A It’s all a matter of perception! Paper cuts usually occur on the superficial skin of the fingers, which is one of the most densely innervated parts of the body. Our hands and fingers play a vital role in helping us sense and interact with our surroundings, so they are jam-packed with nerves. The same small paper cut on a less nerve-dense area such as, say, your leg, will not send nearly as many pain signals to your brain…so it won’t hurt as much. Also, shallow paper cuts cause damage to superficial nerves, which we perceive as sharp, searing pain, as opposed to the dull, aching sensation produced by damage to deeper nerves. Lastly, a superficial paper cut usually draws little or no blood to clot and seal the wound, leaving the injured tissue exposed—and since we use our hands so much, we tend to pull the edges of the wound apart without thinking.

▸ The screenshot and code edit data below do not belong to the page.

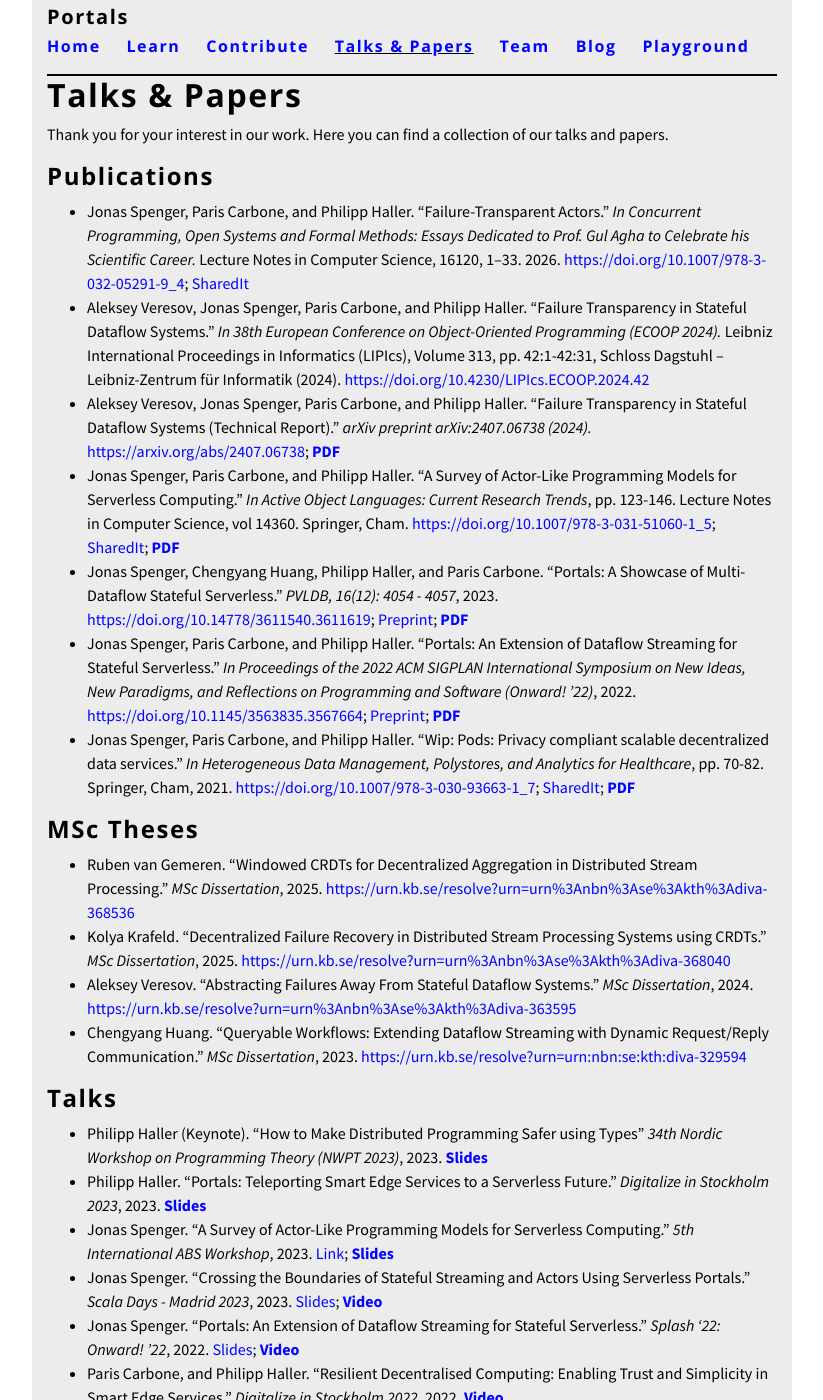
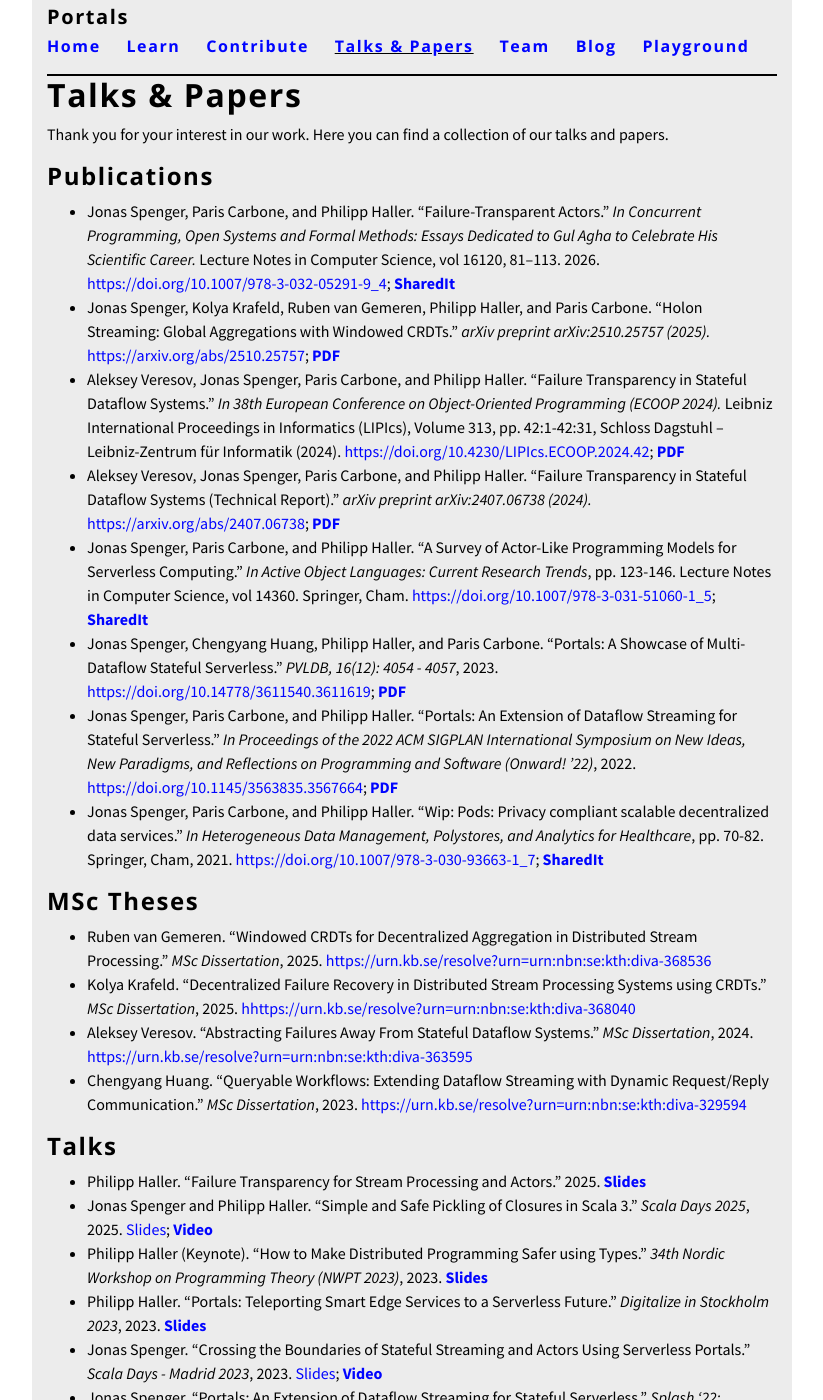
Before and after one commit to portals-project/portals-project.github.io, a Jekyll site: the page built from talks-&-papers.md, in a window 1280 px wide and 1400 px high. Shown: the whole window, without its empty margins (228-1051 px from the left). Built offline with Jekyll 4.4.1, drawn with Linux system fonts in a browser that asks for light colours; nearby versions of some CDN libraries; some of the changed text lies outside the part shown.

Commit message:
Update papers, talks, news, team

```diff
--- a/_layouts/default.html
+++ b/_layouts/default.html
@@ -43,7 +43,7 @@
             {{ content }}
           </div>
           <footer>
-            © Portals Project Committee, 2022-2023.
+            © Portals Project Committee, 2022-2025.
             <a href="https://github.com/portals-project" title="GitHub"><i class="fa fa-github" aria-hidden="true"></i></a>
             <br/>
             <a href="https://github.com/portals-project">https://github.com/portals-project</a>
--- a/talks-&-papers.md
+++ b/talks-&-papers.md
@@ -8,38 +8,36 @@
 Thank you for your interest in our work. Here you can find a collection of our talks and papers.
 
 ## Publications
-* Jonas Spenger, Paris Carbone, and Philipp Haller. "Failure-Transparent Actors." *In Concurrent Programming, Open Systems and Formal Methods: Essays Dedicated to Prof. Gul Agha to Celebrate his Scientific Career.* Lecture Notes in Computer Science, 16120, 1–33. 2026. [https://doi.org/10.1007/978-3-032-05291-9_4](https://doi.org/10.1007/978-3-032-05291-9_4); [SharedIt](https://rdcu.be/eJmNu)
-* Aleksey Veresov, Jonas Spenger, Paris Carbone, and Philipp Haller. "Failure Transparency in Stateful Dataflow Systems." *In 38th European Conference on Object-Oriented Programming (ECOOP 2024).* Leibniz International Proceedings in Informatics (LIPIcs), Volume 313, pp. 42:1-42:31, Schloss Dagstuhl – Leibniz-Zentrum für Informatik (2024). [https://doi.org/10.4230/LIPIcs.ECOOP.2024.42](https://doi.org/10.4230/LIPIcs.ECOOP.2024.42)
+* Jonas Spenger, Paris Carbone, and Philipp Haller. "Failure-Transparent Actors." *In Concurrent Programming, Open Systems and Formal Methods: Essays Dedicated to Gul Agha to Celebrate His Scientific Career.* Lecture Notes in Computer Science, vol 16120, 81–113. 2026. [https://doi.org/10.1007/978-3-032-05291-9_4](https://doi.org/10.1007/978-3-032-05291-9_4); **[SharedIt](https://rdcu.be/eJmNu)**
+* Jonas Spenger, Kolya Krafeld, Ruben van Gemeren, Philipp Haller, and Paris Carbone. "Holon Streaming: Global Aggregations with Windowed CRDTs." *arXiv preprint arXiv:2510.25757 (2025).* [https://arxiv.org/abs/2510.25757](https://arxiv.org/abs/2510.25757); **[PDF](https://arxiv.org/pdf/2510.25757)**
+* Aleksey Veresov, Jonas Spenger, Paris Carbone, and Philipp Haller. "Failure Transparency in Stateful Dataflow Systems." *In 38th European Conference on Object-Oriented Programming (ECOOP 2024).* Leibniz International Proceedings in Informatics (LIPIcs), Volume 313, pp. 42:1-42:31, Schloss Dagstuhl – Leibniz-Zentrum für Informatik (2024). [https://doi.org/10.4230/LIPIcs.ECOOP.2024.42](https://doi.org/10.4230/LIPIcs.ECOOP.2024.42); **[PDF](https://drops.dagstuhl.de/storage/00lipics/lipics-vol313-ecoop2024/LIPIcs.ECOOP.2024.42/LIPIcs.ECOOP.2024.42.pdf)**
 * Aleksey Veresov, Jonas Spenger, Paris Carbone, and Philipp Haller. "Failure Transparency in Stateful Dataflow Systems (Technical Report)." *arXiv preprint arXiv:2407.06738 (2024).* [https://arxiv.org/abs/2407.06738](https://arxiv.org/abs/2407.06738); **[PDF](https://arxiv.org/pdf/2407.06738)**
-* Jonas Spenger, Paris Carbone, and Philipp Haller. "A Survey of Actor-Like Programming Models for Serverless Computing." *In Active Object Languages: Current Research Trends*, pp. 123-146. Lecture Notes in Computer Science, vol 14360. Springer, Cham. [https://doi.org/10.1007/978-3-031-51060-1_5](https://doi.org/10.1007/978-3-031-51060-1_5); [SharedIt](https://rdcu.be/dxwia); **[PDF](https://people.kth.se/~jspenger/pdfs/spenger23aol.pdf)**
-* Jonas Spenger, Chengyang Huang, Philipp Haller, and Paris Carbone. "Portals: A Showcase of Multi-Dataflow Stateful Serverless." *PVLDB, 16(12): 4054 - 4057*, 2023. [https://doi.org/10.14778/3611540.3611619](https://doi.org/10.14778/3611540.3611619); [Preprint](https://people.kth.se/~jspenger/pdfs/spenger23vldb.pdf); **[PDF](https://www.vldb.org/pvldb/vol16/p4054-spenger.pdf)**
-* Jonas Spenger, Paris Carbone, and Philipp Haller. "Portals: An Extension of Dataflow Streaming for Stateful Serverless." *In Proceedings of the 2022 ACM SIGPLAN International Symposium on New Ideas, New Paradigms, and Reflections on Programming and Software (Onward! ’22)*, 2022. [https://doi.org/10.1145/3563835.3567664](https://doi.org/10.1145/3563835.3567664); [Preprint](https://people.kth.se/~jspenger/pdfs/spenger22onward.pdf);  **[PDF](https://dl.acm.org/doi/pdf/10.1145/3563835.3567664)**
-* Jonas Spenger, Paris Carbone, and Philipp Haller. "Wip: Pods: Privacy compliant scalable decentralized data services." *In Heterogeneous Data Management, Polystores, and Analytics for Healthcare*, pp. 70-82. Springer, Cham, 2021. [https://doi.org/10.1007/978-3-030-93663-1_7](https://doi.org/10.1007/978-3-030-93663-1_7); [SharedIt](https://rdcu.be/dxwj0); **[PDF](https://people.kth.se/~jspenger/pdfs/spenger21poly.pdf)**
+* Jonas Spenger, Paris Carbone, and Philipp Haller. "A Survey of Actor-Like Programming Models for Serverless Computing." *In Active Object Languages: Current Research Trends*, pp. 123-146. Lecture Notes in Computer Science, vol 14360. Springer, Cham. [https://doi.org/10.1007/978-3-031-51060-1_5](https://doi.org/10.1007/978-3-031-51060-1_5); **[SharedIt](https://rdcu.be/dxwia)**
+* Jonas Spenger, Chengyang Huang, Philipp Haller, and Paris Carbone. "Portals: A Showcase of Multi-Dataflow Stateful Serverless." *PVLDB, 16(12): 4054 - 4057*, 2023. [https://doi.org/10.14778/3611540.3611619](https://doi.org/10.14778/3611540.3611619); **[PDF](https://www.vldb.org/pvldb/vol16/p4054-spenger.pdf)**
+* Jonas Spenger, Paris Carbone, and Philipp Haller. "Portals: An Extension of Dataflow Streaming for Stateful Serverless." *In Proceedings of the 2022 ACM SIGPLAN International Symposium on New Ideas, New Paradigms, and Reflections on Programming and Software (Onward! ’22)*, 2022. [https://doi.org/10.1145/3563835.3567664](https://doi.org/10.1145/3563835.3567664); **[PDF](https://dl.acm.org/doi/pdf/10.1145/3563835.3567664)**
+* Jonas Spenger, Paris Carbone, and Philipp Haller. "Wip: Pods: Privacy compliant scalable decentralized data services." *In Heterogeneous Data Management, Polystores, and Analytics for Healthcare*, pp. 70-82. Springer, Cham, 2021. [https://doi.org/10.1007/978-3-030-93663-1_7](https://doi.org/10.1007/978-3-030-93663-1_7); **[SharedIt](https://rdcu.be/dxwj0)**
 
 ## MSc Theses
-* Ruben van Gemeren. "Windowed CRDTs for Decentralized Aggregation in Distributed Stream Processing." *MSc Dissertation*, 2025. [https://urn.kb.se/resolve?urn=urn%3Anbn%3Ase%3Akth%3Adiva-368536](https://urn.kb.se/resolve?urn=urn%3Anbn%3Ase%3Akth%3Adiva-368536)
-* Kolya Krafeld. "Decentralized Failure Recovery in Distributed Stream Processing Systems using CRDTs." *MSc Dissertation*, 2025. [https://urn.kb.se/resolve?urn=urn%3Anbn%3Ase%3Akth%3Adiva-368040](https://urn.kb.se/resolve?urn=urn%3Anbn%3Ase%3Akth%3Adiva-368040)
-* Aleksey Veresov. "Abstracting Failures Away From Stateful Dataflow Systems." *MSc Dissertation*, 2024. [https://urn.kb.se/resolve?urn=urn%3Anbn%3Ase%3Akth%3Adiva-363595](https://urn.kb.se/resolve?urn=urn%3Anbn%3Ase%3Akth%3Adiva-363595)
+* Ruben van Gemeren. "Windowed CRDTs for Decentralized Aggregation in Distributed Stream Processing." *MSc Dissertation*, 2025. [https://urn.kb.se/resolve?urn=urn:nbn:se:kth:diva-368536](https://urn.kb.se/resolve?urn=urn:nbn:se:kth:diva-368536)
+* Kolya Krafeld. "Decentralized Failure Recovery in Distributed Stream Processing Systems using CRDTs." *MSc Dissertation*, 2025. [hhttps://urn.kb.se/resolve?urn=urn:nbn:se:kth:diva-368040](hhttps://urn.kb.se/resolve?urn=urn:nbn:se:kth:diva-368040)
+* Aleksey Veresov. "Abstracting Failures Away From Stateful Dataflow Systems." *MSc Dissertation*, 2024. [https://urn.kb.se/resolve?urn=urn:nbn:se:kth:diva-363595](https://urn.kb.se/resolve?urn=urn:nbn:se:kth:diva-363595)
 * Chengyang Huang. "Queryable Workflows: Extending Dataflow Streaming with Dynamic Request/Reply Communication." *MSc Dissertation*, 2023. [https://urn.kb.se/resolve?urn=urn:nbn:se:kth:diva-329594](https://urn.kb.se/resolve?urn=urn:nbn:se:kth:diva-329594)
 
 ## Talks
-* Philipp Haller (Keynote). "How to Make Distributed Programming Safer using Types" *34th Nordic Workshop on Programming Theory (NWPT 2023)*, 2023. **[Slides](https://speakerdeck.com/phaller/how-to-make-distributed-programming-safer-using-types)**
+* Philipp Haller. "Failure Transparency for Stream Processing and Actors." 2025. **[Slides](https://speakerdeck.com/phaller/failure-transparency-for-stream-processing-and-actors)**
+* Jonas Spenger and Philipp Haller. "Simple and Safe Pickling of Closures in Scala 3." *Scala Days 2025*, 2025. [Slides](https://speakerdeck.com/jspenger/simple-and-safe-pickling-of-closures-in-scala-3); **[Video](https://www.youtube.com/watch?v=9Fw0iQ0Rze8)**
+* Philipp Haller (Keynote). "How to Make Distributed Programming Safer using Types." *34th Nordic Workshop on Programming Theory (NWPT 2023)*, 2023. **[Slides](https://speakerdeck.com/phaller/how-to-make-distributed-programming-safer-using-types)**
 * Philipp Haller. "Portals: Teleporting Smart Edge Services to a Serverless Future." *Digitalize in Stockholm 2023*, 2023. **[Slides](https://speakerdeck.com/phaller/portals-teleporting-smart-edge-services-to-a-serverless-future)**
-* Jonas Spenger. "A Survey of Actor-Like Programming Models for Serverless Computing." *5th International ABS Workshop*, 2023. [Link](https://edkamb.github.io/ABS_23/); **[Slides](https://people.kth.se/~jspenger/slides/spenger23abs-slides.pdf)**
-* Jonas Spenger. "Crossing the Boundaries of Stateful Streaming and Actors Using Serverless Portals." *Scala Days - Madrid 2023*, 2023. [Slides](https://people.kth.se/~jspenger/slides/spenger23scaladays-slides.pdf); **[Video](https://www.youtube.com/watch?v=Ctpif-uk7sw)**
-* Jonas Spenger. "Portals: An Extension of Dataflow Streaming for Stateful Serverless." *Splash '22: Onward! ’22*, 2022. [Slides](https://people.kth.se/~jspenger/slides/spenger22onward-slides.pdf); **[Video](https://www.youtube.com/watch?v=LyLNjtENti4)**
+* Jonas Spenger. "Crossing the Boundaries of Stateful Streaming and Actors Using Serverless Portals." *Scala Days - Madrid 2023*, 2023. [Slides](https://speakerdeck.com/jspenger/crossing-the-boundaries-of-stateful-streaming-and-actors-using-serverless-portals); **[Video](https://www.youtube.com/watch?v=Ctpif-uk7sw)**
+* Jonas Spenger. "Portals: An Extension of Dataflow Streaming for Stateful Serverless." *Splash '22: Onward! ’22*, 2022. **[Video](https://www.youtube.com/watch?v=LyLNjtENti4)**
 * Paris Carbone, and Philipp Haller. "Resilient Decentralised Computing: Enabling Trust and Simplicity in Smart Edge Services." *Digitalize in Stockholm 2022*, 2022. **[Video](https://www.youtube.com/watch?v=bzpQpm61o2c)**
 * Philipp Haller. "Extending Dataflow Streaming for Stateful Serverless." *CASTOR Software Days*, 2022. [Slides](https://speakerdeck.com/phaller/extending-dataflow-streaming-for-stateful-serverless); **[Video](https://www.youtube.com/watch?v=M5Wv6Y8N2wM)**
-* Jonas Spenger. "Pods: Privacy compliant scalable decentralized data services." *VLDB Workshop: Poly'21*, 2021. **[Slides](https://people.kth.se/~jspenger/slides/spenger21poly-slides.pdf)**
-
-## Demonstrations
-* Jonas Spenger. "Portals: A Showcase of Multi-Dataflow Stateful Serverless." *VLDB 2023 Demonstrations Track*, 2023. **[Poster](https://people.kth.se/~jspenger/posters/spenger23vldb-poster.pdf)**
 
 ## Posters
-* Jonas Spenger, Chengyang Huang, Philipp Haller, and Paris Carbone. "Portals: A Showcase of Multi-Dataflow Stateful Serverless." *RISE Computer Science & AI open house*, 2023. **[Poster](https://people.kth.se/~jspenger/posters/spenger23vldb-poster.pdf)**
-* Jonas Spenger, Aleksey Veresov, Maximilian Kurzawski, Paris Carbone, and Philipp Haller. "The Portals Framework: Enabling Flexible Stateful Serverless Applications." *CASTOR Software Days*, 2023. **[Poster](https://people.kth.se/~jspenger/posters/spenger23castor-poster.pdf)**
-* Jonas Spenger, Paris Carbone, and Philipp Haller. "Portals: Stateful Serverless Dataflow Streaming." *CASTOR Software Days*, 2022. **[Poster](https://people.kth.se/~jspenger/posters/spenger22castor-poster.pdf)**
-* Jonas Spenger, Paris Carbone, and Philipp Haller. "Privacy-Preserving Computing." *RISE Computer Science & AI open house*, 2022. **[Poster](https://people.kth.se/~jspenger/posters/spenger22rise-poster.pdf)**
+* Jonas Spenger, Chengyang Huang, Philipp Haller, and Paris Carbone. "Portals: A Showcase of Multi-Dataflow Stateful Serverless." *RISE Computer Science & AI open house*, 2023.
+* Jonas Spenger, Aleksey Veresov, Maximilian Kurzawski, Paris Carbone, and Philipp Haller. "The Portals Framework: Enabling Flexible Stateful Serverless Applications." *CASTOR Software Days*, 2023.
+* Jonas Spenger, Paris Carbone, and Philipp Haller. "Portals: Stateful Serverless Dataflow Streaming." *CASTOR Software Days*, 2022.
+* Jonas Spenger, Paris Carbone, and Philipp Haller. "Privacy-Preserving Computing." *RISE Computer Science & AI open house*, 2022.
 
 ## Cite Our Work
 
```
Also changed, not shown: index.md (+1 -0 lines), team.md (+2 -2 lines).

So what to do the next time you get a nasty paper cut? Cover it up! A little antibiotic ointment or Vaseline and a bandage will go a long way toward easing the pain.